Todd Hamilton was the amateur golf star who couldn’t make it once he started playing for money - the under-achiever who faced the real possibility that he would have to find something else to do with his life.
But that was 12 years ago. Today Hamilton woke up – if indeed he got any sleep - as British Open champion, the sixth American in a row to win at Royal Troon.
And he also woke up never having to worry about money again.
The 38-year-old from Illinois beat world number two Ernie Els in a four-hole play-off last night and so became the second successive long-shot to lift the famous claret jug.
Last year it was Ben Curtis at Sandwich in his very first major. This time it was another US Tour rookie, but one with a very different story to tell.
Hamilton, quoted at odds of 250/1 before the championship even though he had a world ranking of 56 against Curtis’ 396, failed at his first seven attempts to get his tour card and did not even try for a number of seasons.
Instead he took himself off to Asia and after early struggles built a successful career for himself, winning no fewer than 11 times in Japan.
Yet in seven previous majors he had never finished higher than 29th and in his 11 tournaments prior to coming to Troon he had six missed cuts and a best finish of 21st. No wonder nobody took any notice of him when he arrived.
It was different come the end of the championship, though. Very different.
“It’s a very special feeling,” said the father-of-three after the 76-hole drama was over and he was the one £720,000 (€1,084,559) richer, with the promise of millions more to come.
“I think right now I’m more tired than I am excited. I’m sure the excited part will kick in once I leave the golf course and am able to spend time with my family.
“I’m very fortunate to be sitting here right now. It could have been three or four guys, but as luck would have it I’m the one you have to talk to.”
Els had a 10-foot putt on the 72nd green to win his second Open in three years, but it curled wide.
And when he faced virtually the same putt on the same green an hour later it was effectively to stay alive in the play-off.
Once again, though, the South African did not read enough break and Hamilton, having hit a brilliant chip with his fairway wood from short of the green, stepped up and made his two-footer for the title.
Hard though it is to believe, he said he never really felt nervous the entire day.
“I felt very calm and it reminded me a lot of how I felt when I won the Honda Classic back in March,” Hamilton added.
“Sometimes I get in situations where you should be biting all your fingernails off and I’m usually kind of a nervous guy, especially if I haven’t been playing very well, which I hadn’t been coming to this tournament.
“But sometimes I get out there and it almost seems fun.
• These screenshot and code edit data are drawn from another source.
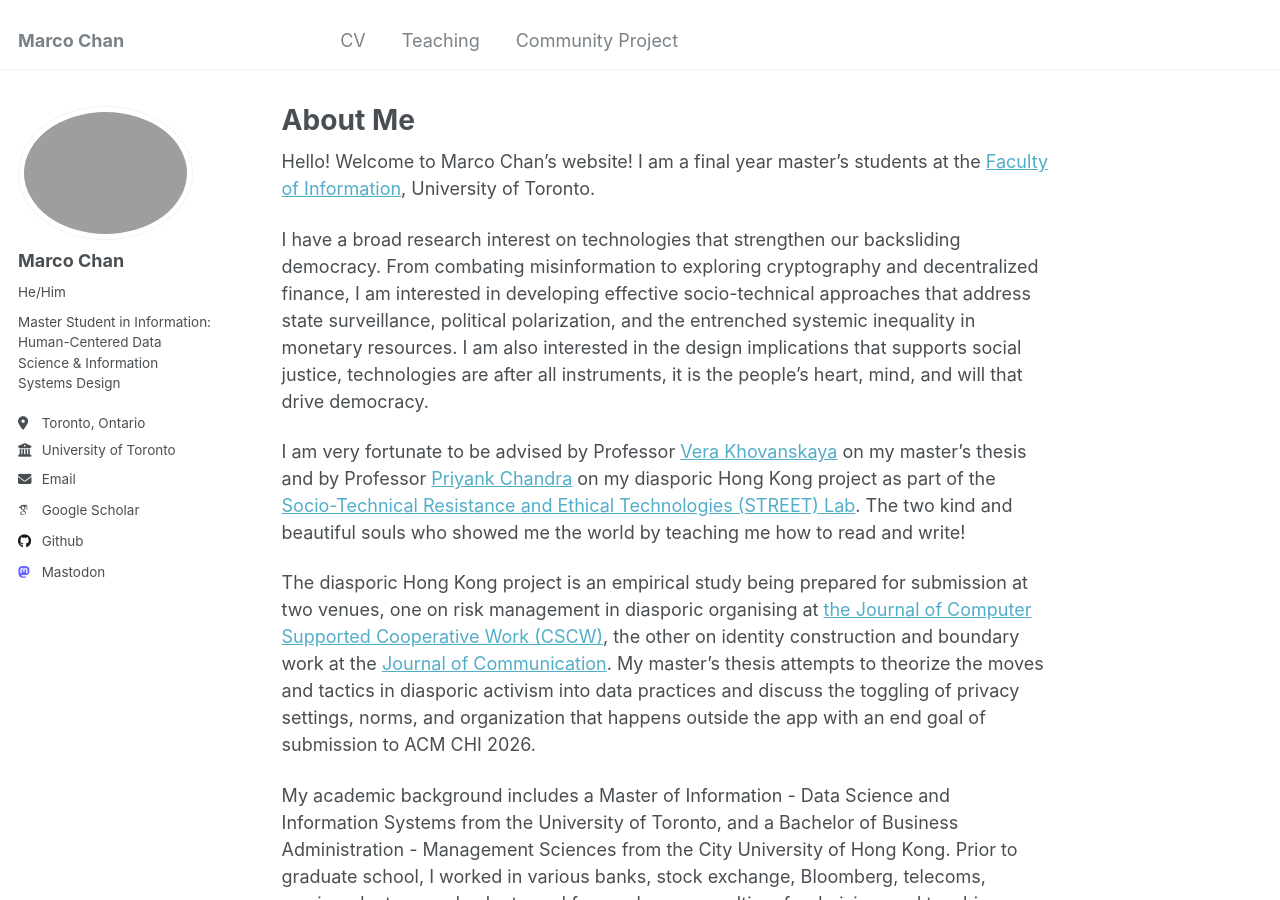
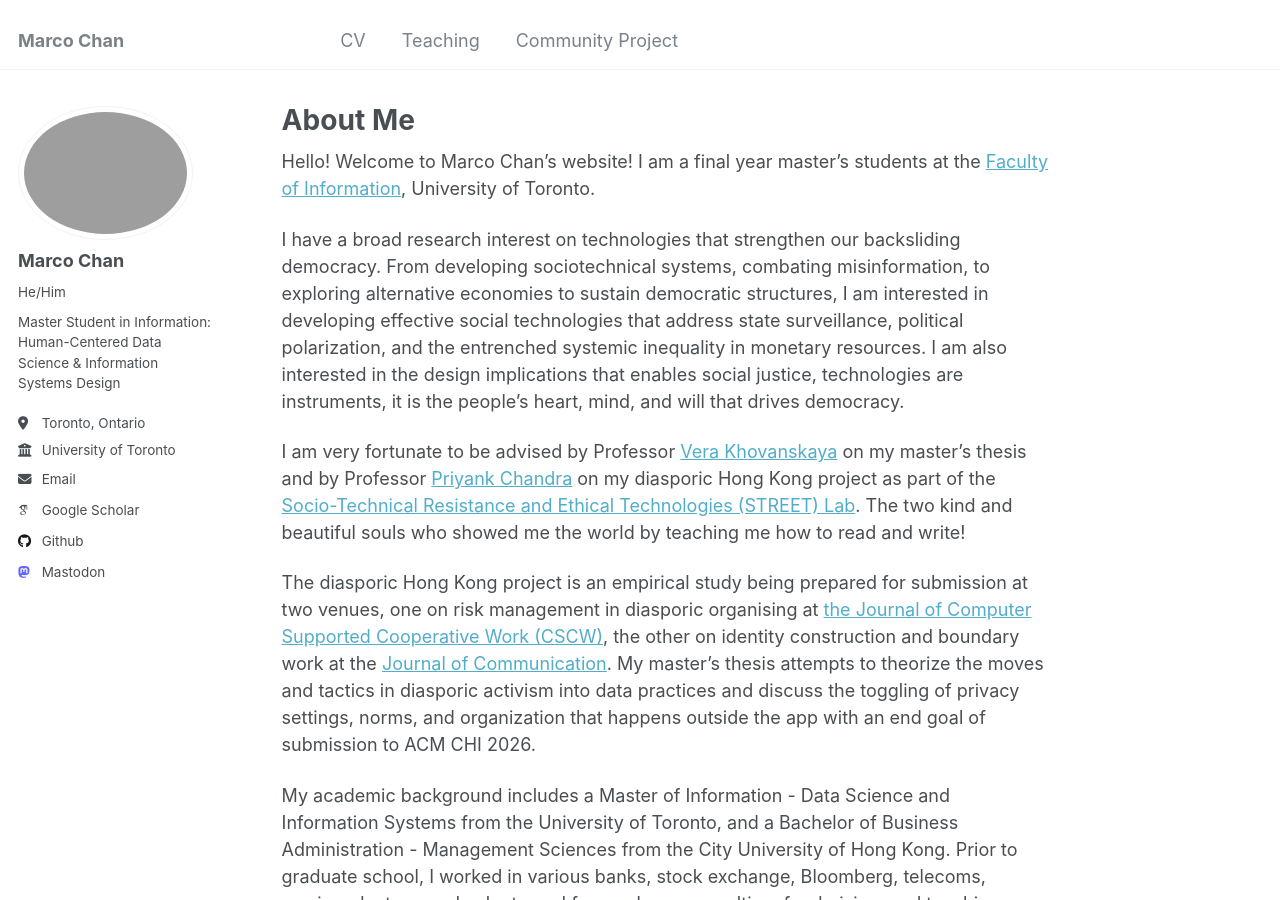
Before and after one commit to Marco-ProspectivePhD/home, a Jekyll site: the page built from _pages/about.md, in a window 1280 px wide and 900 px high. Built offline with Jekyll 4.4.1, drawn with Linux system fonts in a browser that asks for light colours; some web fonts are replaced.

Commit message:
Update about.md

```diff
--- a/_pages/about.md
+++ b/_pages/about.md
@@ -9,7 +9,7 @@ redirect_from:
 
 Hello! Welcome to Marco Chan's website! I am a final year master's students at the [Faculty of Information](https://ischool.utoronto.ca/), University of Toronto.
 
-I have a broad research interest on technologies that strengthen our backsliding democracy. From combating misinformation to exploring cryptography and decentralized finance, I am interested in developing effective socio-technical approaches that address state surveillance, political polarization, and the entrenched systemic inequality in monetary resources. I am also interested in the design implications that supports social justice, technologies are after all instruments, it is the people’s heart, mind, and will that drive democracy.
+I have a broad research interest on technologies that strengthen our backsliding democracy. From developing sociotechnical systems, combating misinformation, to exploring alternative economies to sustain democratic structures, I am interested in developing effective social technologies that address state surveillance, political polarization, and the entrenched systemic inequality in monetary resources. I am also interested in the design implications that enables social justice, technologies are instruments, it is the people’s heart, mind, and will that drives democracy.
 
 I am very fortunate to be advised by Professor [Vera Khovanskaya](https://verakhovanskaya.github.io/) on my master's thesis and by Professor [Priyank Chandra](https://www.priyankc.com/) on my diasporic Hong Kong project as part of the [Socio-Technical Resistance and Ethical Technologies (STREET) Lab](https://www.streetlab.tech/). The two kind and beautiful souls who showed me the world by teaching me how to read and write!
 
```
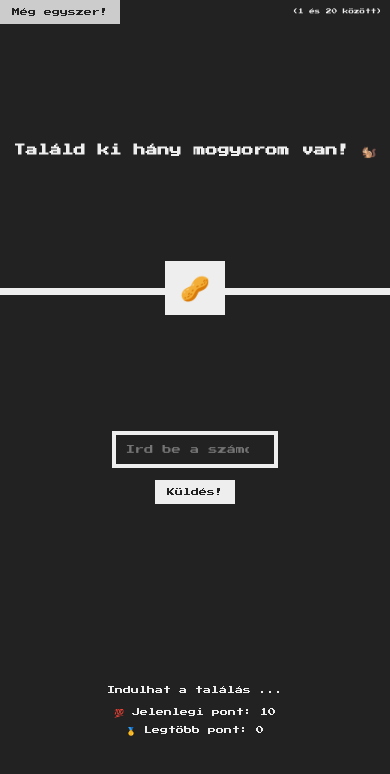
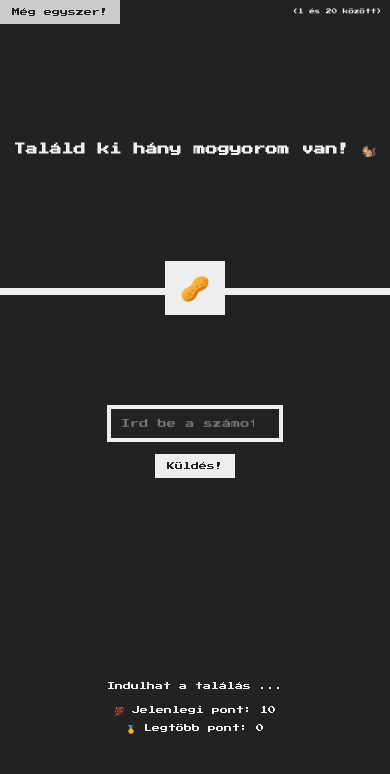
Before and after one commit to lorandsimon/guess-the-number-mini-project, a plain HTML site: page index.html in a window 390 px wide. Drawn offline with Linux system fonts and the light colour scheme.

Commit message:
update on design

```diff
--- a/style.css
+++ b/style.css
@@ -129,7 +129,7 @@ h1 {
   }
 
   h1 {
-    line-height: 5rem;
+    /* line-height: 5rem; */
   }
 
   .again {
@@ -138,11 +138,13 @@ h1 {
   }
 
   .left {
-    margin-top: 7rem;
+    width: 100%;
+    margin: 0 auto;
   }
 
   .right {
-    margin-top: -5rem;
+    width: 100%;
+    margin: 0 auto;
   }
 
   .guess {
@@ -155,7 +157,7 @@ h1 {
   .message {
     margin-bottom: 3rem;
     margin-top: -4rem;
-    line-height: 3rem;
+    /* line-height: 3rem; */
     text-align: center;
   }
 
```
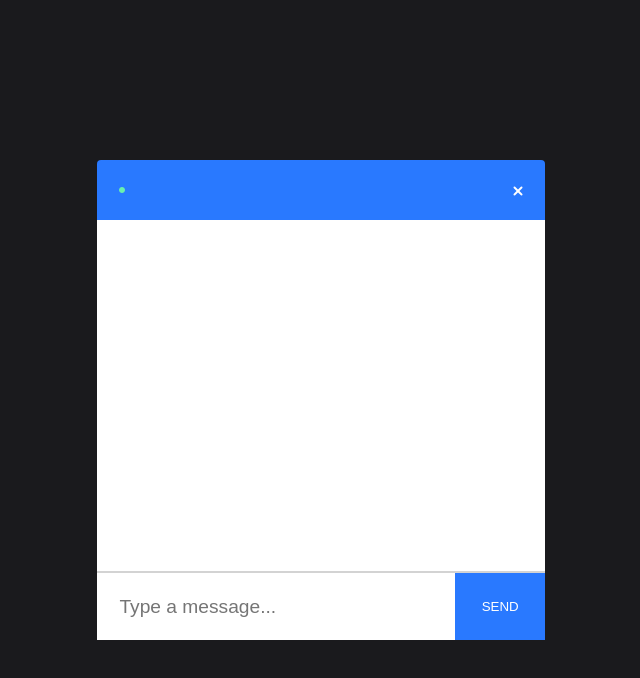
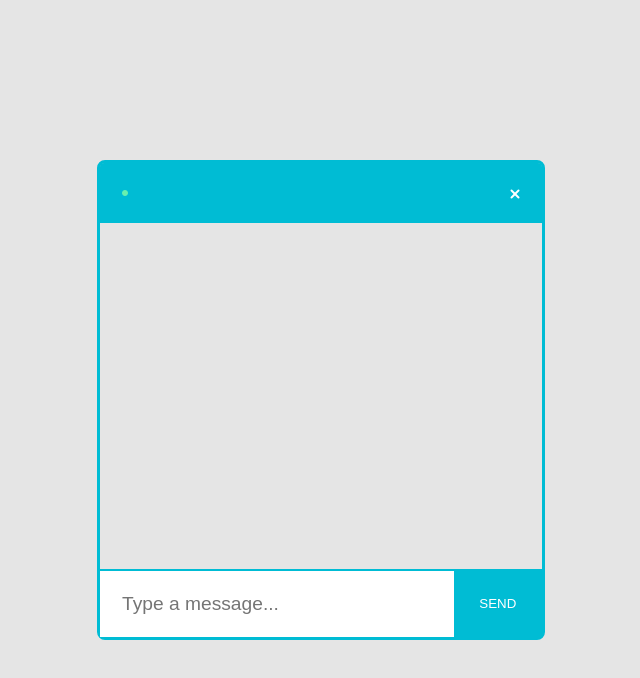
Before and after one commit to nikitababko/messenger-roomer-second, a React (Create React App) app in the folder client/: page /chat in a window 1280 px wide. Shown: the top 678 px of the page, without its empty margins (319-959 px from the left). Built offline with nearby package versions, Linux system fonts and the light colour scheme.

Commit message:
Changed styles.

```diff
--- a/client/src/components/Chat/Chat.css
+++ b/client/src/components/Chat/Chat.css
@@ -3,17 +3,18 @@
   justify-content: center;
   align-items: center;
   height: 100vh;
-  background-color: #1a1a1d;
+  background-color: #e5e5e5;
 }
 
 .container {
   display: flex;
   flex-direction: column;
   justify-content: space-between;
-  background: #ffffff;
   border-radius: 8px;
   height: 60%;
   width: 35%;
+  background: #e5e5e5;
+  border: 3px solid #00bcd4;
 }
 
 @media (min-width: 320px) and (max-width: 480px) {
--- a/client/src/components/InfoBar/InfoBar.css
+++ b/client/src/components/InfoBar/InfoBar.css
@@ -2,7 +2,7 @@
   display: flex;
   align-items: center;
   justify-content: space-between;
-  background: #2979ff;
+  background: #00bcd4;
   border-radius: 4px 4px 0 0;
   height: 60px;
   width: 100%;
--- a/client/src/components/Input/Input.css
+++ b/client/src/components/Input/Input.css
@@ -1,6 +1,6 @@
 .form {
   display: flex;
-  border-top: 2px solid #d3d3d3;
+  border-top: 2px solid #00bcd4;
 }
 
 .input {
@@ -21,7 +21,7 @@ select:focus {
   color: #fff !important;
   text-transform: uppercase;
   text-decoration: none;
-  background: #2979ff;
+  background: #00bcd4;
   padding: 20px;
   display: inline-block;
   border: none;
--- a/client/src/components/Join/Join.css
+++ b/client/src/components/Join/Join.css
@@ -19,11 +19,19 @@ body {
   text-align: center;
   height: 100vh;
   align-items: center;
-  background-color: #1a1a1d;
+  background-color: #fff;
 }
 
 .join-inner-container {
   width: 20%;
+}
+
+.join-inner-container input {
+  border-color: #858585;
+}
+
+.join-inner-container input::placeholder {
+  color: #000;
 }
 
 .join-input {
@@ -33,17 +41,17 @@ body {
 }
 
 .heading {
-  color: white;
+  color: #000;
   font-size: 2.5em;
   padding-bottom: 10px;
-  border-bottom: 2px solid white;
+  border-bottom: 2px solid #00bcd4;
 }
 
 .button {
   color: #fff !important;
   text-transform: uppercase;
   text-decoration: none;
-  background: #2979ff;
+  background: #00bcd4;
   padding: 20px;
   border-radius: 5px;
   display: inline-block;
--- a/client/src/components/Message/Message.css
+++ b/client/src/components/Message/Message.css
@@ -59,9 +59,9 @@
 }
 
 .background-blue {
-  background: #2979ff;
+  background: #009cb0;
 }
 
 .background-light {
-  background: #f3f3f3;
+  background: #fff;
 }
```
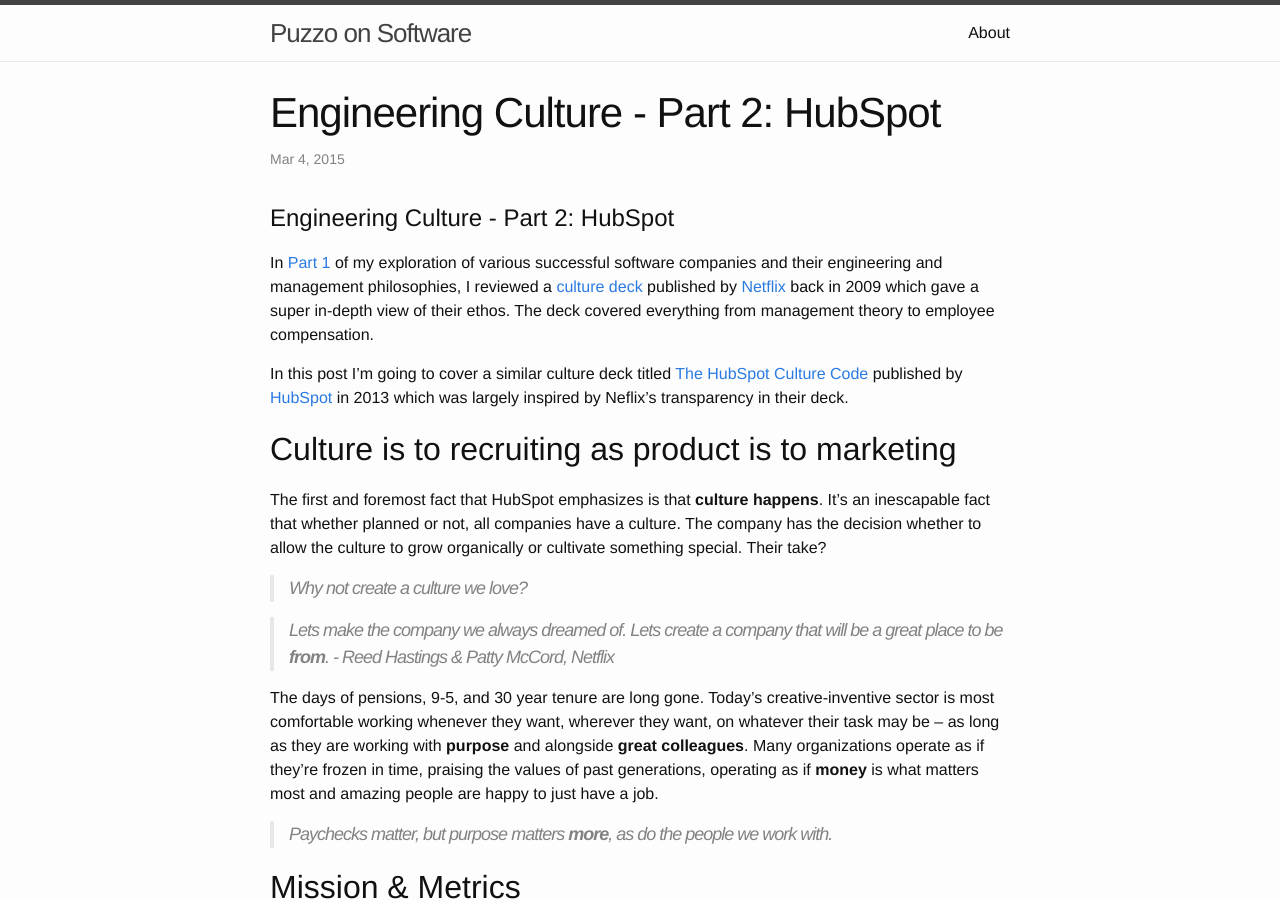
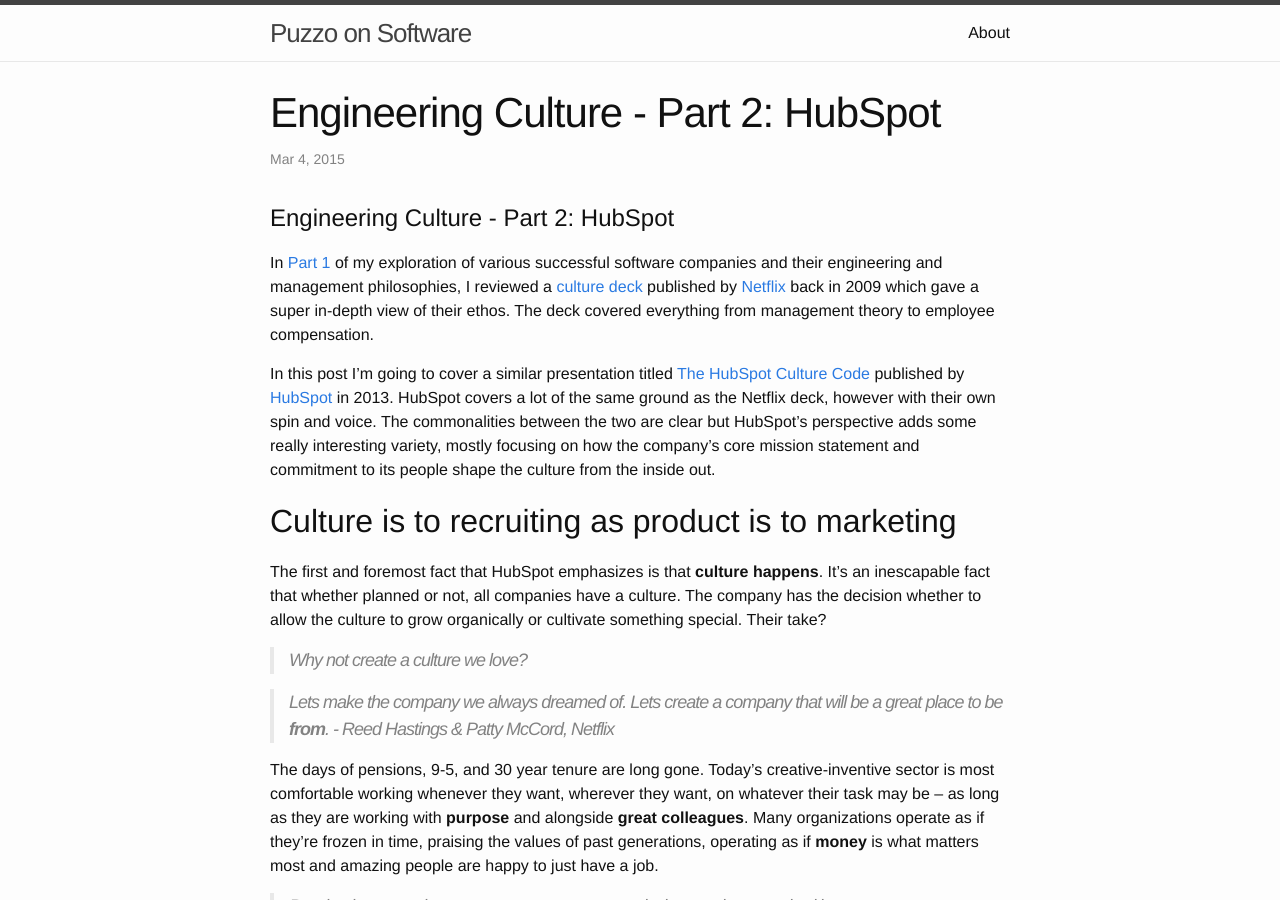
Before and after one commit to puzzfuzz/puzzfuzz.github.io, a Jekyll site: the page built from _posts/2015-03-04-hubspot-culture.md, in a window 1280 px wide and 900 px high. Built offline with Jekyll 4.4.1, drawn with Linux system fonts in a browser that asks for light colours.

Commit message:
updated hubspot summary

```diff
--- a/_posts/2015-03-04-hubspot-culture.md
+++ b/_posts/2015-03-04-hubspot-culture.md
@@ -10,7 +10,7 @@ permalink: hubspot_culture
 
 In [Part 1][part_1] of my exploration of various successful software companies and their engineering and management philosophies, I reviewed a [culture deck][netflix_deck] published by [Netflix][netflix_corp] back in 2009 which gave a super in-depth view of their ethos. The deck covered everything from management theory to employee compensation.
 
-In this post I'm going to cover a similar culture deck titled [The HubSpot Culture Code][hubspot_deck] published by [HubSpot][hubspot_corp] in 2013 which was largely inspired by Neflix's transparency in their deck.
+In this post I'm going to cover a similar presentation titled [The HubSpot Culture Code][hubspot_deck] published by [HubSpot][hubspot_corp] in 2013. HubSpot covers a lot of the same ground as the Netflix deck, however with their own spin and voice. The commonalities between the two are clear but HubSpot's perspective adds some really interesting variety, mostly focusing on how the company's core mission statement and commitment to its people shape the culture from the inside out.
 
 ##Culture is to recruiting as product is to marketing
 
```
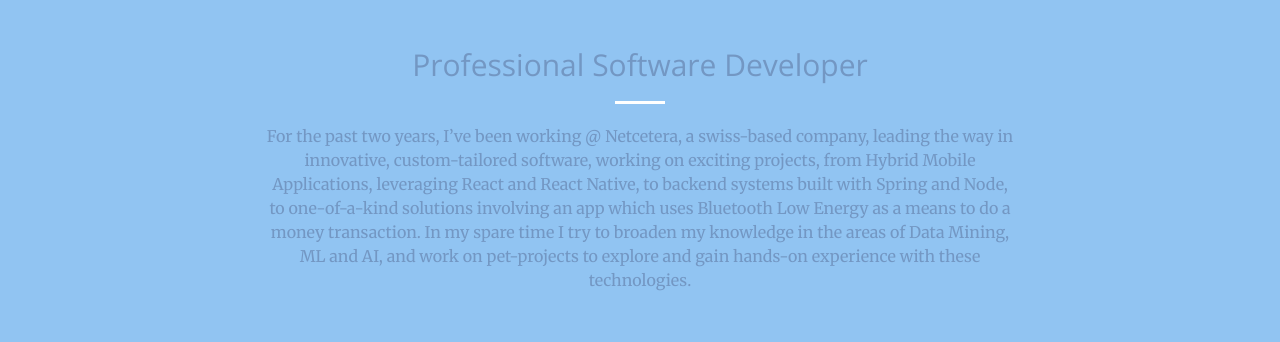
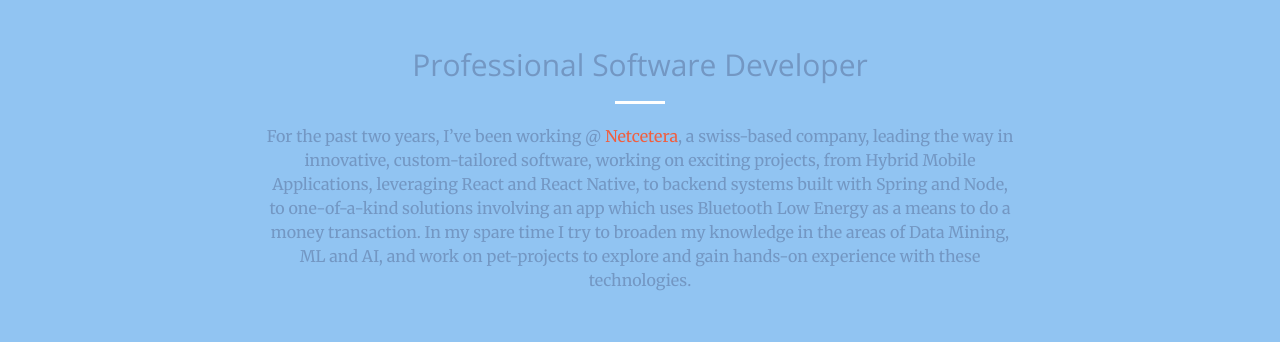
Before and after one commit to gorjanz/gorjanz.github.io, a website: page index.html in a window 1280 px wide. Shown: the part 1800-2142 px from the top of the page. Drawn offline with nearby package versions, Linux system fonts and the light colour scheme.

Commit message:
added company link

```diff
--- a/index.html
+++ b/index.html
@@ -122,7 +122,7 @@
                     <h2 class="section-heading">Professional Software Developer</h2>
                     <hr class="light">
                     <p class="text-faded">
-                        For the past two years, I’ve been working @ Netcetera, a swiss-based company, leading the way in innovative, custom-tailored software, working on exciting projects, from Hybrid Mobile Applications, leveraging React and React Native, to backend systems built with Spring and Node, to one-of-a-kind solutions involving an app which uses Bluetooth Low Energy as a means to do a money transaction. In my spare time I try to broaden my knowledge in the areas of Data Mining, ML and AI, and work on pet-projects to explore and gain hands-on experience with these technologies.
+                        For the past two years, I’ve been working @ <a href="http://www.netcetera.com/en/">Netcetera</a>, a swiss-based company, leading the way in innovative, custom-tailored software, working on exciting projects, from Hybrid Mobile Applications, leveraging React and React Native, to backend systems built with Spring and Node, to one-of-a-kind solutions involving an app which uses Bluetooth Low Energy as a means to do a money transaction. In my spare time I try to broaden my knowledge in the areas of Data Mining, ML and AI, and work on pet-projects to explore and gain hands-on experience with these technologies.
                     </p>
                 </div>
             </div>
```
I’ve never been in a position like that, at least in a tournament as grand as this, and to be out there and feel very calm was kind of an oddity.”
Asked about the time his career really was in jeopardy, he explained: “I went over to the Asian Tour in 1992 with no great expectations because my golf wasn’t as consistent the way it should have been.
“It’s probably a good thing that I didn’t know I was using the last bit of money that my backers were going to put in.
“I thought about not playing, but the flip side of that is that I don’t know how to do too much other than play golf – and I ended up winning the Asian Tour. It probably seems like a fairytale and to me it really is.
“And hopefully this bit of magic that I had here will continue.
“Right now I have no idea what’s in store for me, but I know I won’t get much sleep over the next two, three, seven days. Sometimes these problems are good to have – like paying taxes.”
The finish was a real test of his mental fortitude because nobody handed it to him like Thomas Bjorn did to Curtis a year ago.
When he birdied the long 16th he was two ahead of Masters champion Phil Mickelson and three clear of Els, but Els followed him in, birdied the short 17th as well and then had that chance to win on the last with a birdie to Hamilton’s bogey.
He was not to know it at the time, but the putt was to be Els’ only chance to win. At the third of the four extra holes, he bogeyed and opened the door for Hamilton to win with four straight pars in the play-off.
“If Ernie had made his putt on the 72nd I would have been disappointed, but still very happy,” said Hamilton.
“If you had told me at the start of the week ’Todd, we’ll give you second place and you don’t even have to bother showing up’, I would probably have said ’OK’.”
In the end, however, it was Els who had to take second – and for him it was never going to be enough.
Three months ago he was pipped by Mickelson at Augusta and last month he was in the final group on the final day of the US Open and shot 80 while playing partner Retief Goosen won with a 71.
“I didn’t play a great play-off, but I had a great week and I think we have a great champion,” said Els.
“He kept his nerve and didn’t make any big mistakes. I did make a big mistake (a double bogey at the 10th), but I didn’t want to let this one go. To get into a play-off you have to take the positives, but obviously I’m disappointed.”
He knows there could be better days ahead. With Tiger Woods finishing ninth, the world number one spot is within touching distance now.